Dec. 8 (Bloomberg) — The slowing global economy is halting the spread of monetary union into eastern Europe and may lead to another year of losses for the Polish zloty, Hungarian forint and Czech koruna.
The zloty fell 21 percent against the euro from a record high in July as Poland headed for its biggest economic slowdown in almost a decade, while Hungary turned to the International Monetary Fund, World Bank and European Union for a bailout as the forint weakened 15 percent. Koruna volatility almost tripled as it depreciated 12 percent. The two-year mandatory trial period before adopting the euro allows swings of no more than 15 percent.

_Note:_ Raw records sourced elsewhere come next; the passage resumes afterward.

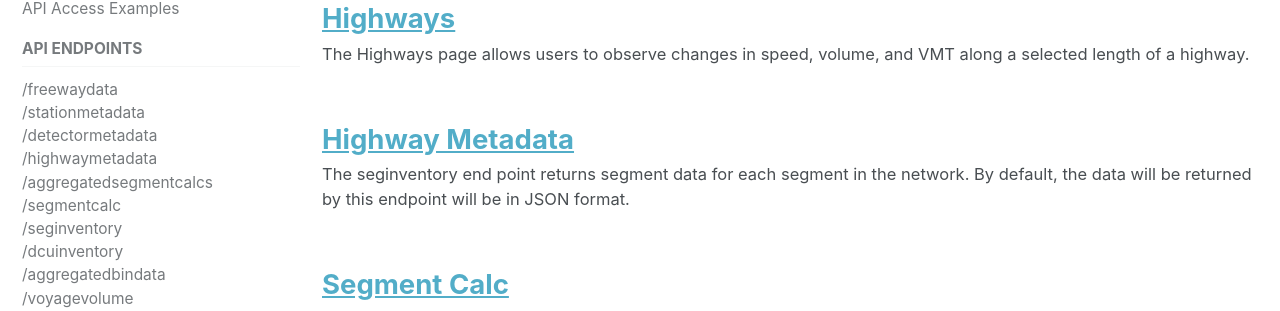
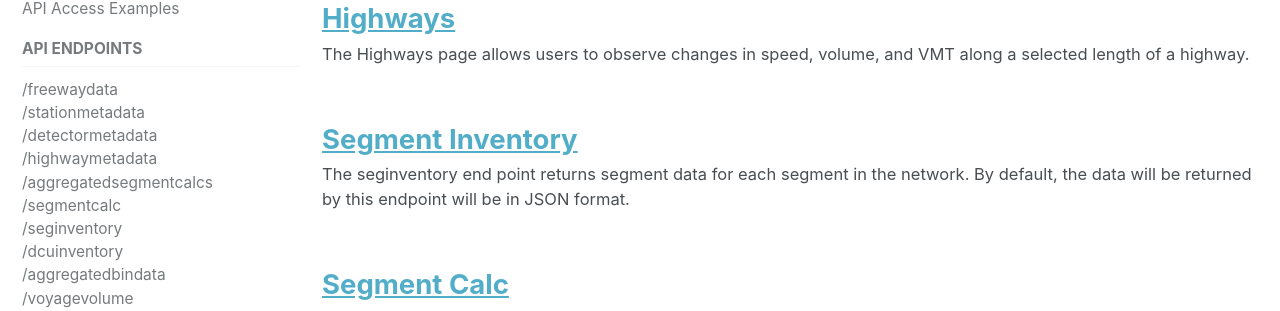
Before and after one commit to adus/portal-documentation, a Jekyll site: the page built from _pages/documentation.md, in a window 1280 px wide and 900 px high, scrolled down 1917 px. Shown: the part 138-449 px from the top of the window. Built offline with Jekyll 4.4.1, drawn with Linux system fonts in a browser that asks for light colours; nearby versions of some CDN libraries.

Commit message:
Update seginventory.md

```diff
--- a/_documents/seginventory.md
+++ b/_documents/seginventory.md
@@ -1,5 +1,5 @@
 ---
-title: "Highway Metadata"
+title: "Segment Inventory"
 ---
 The _seginventory_ end point returns segment data for each segment in the network. By default, the data will be returned by this
 endpoint will be in JSON format.
```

Poland, Hungary and the Czech Republic joined the European Union in 2004, committing to enter the 10 trillion-euro ($12.7 trillion) economy of countries sharing a single currency. The dream faded since July as the worst global financial crisis since the Great Depression drove investors from emerging markets. Now, New York-based Morgan Stanley and UBS AG in Zurich predict more foreign exchange losses in eastern Europe.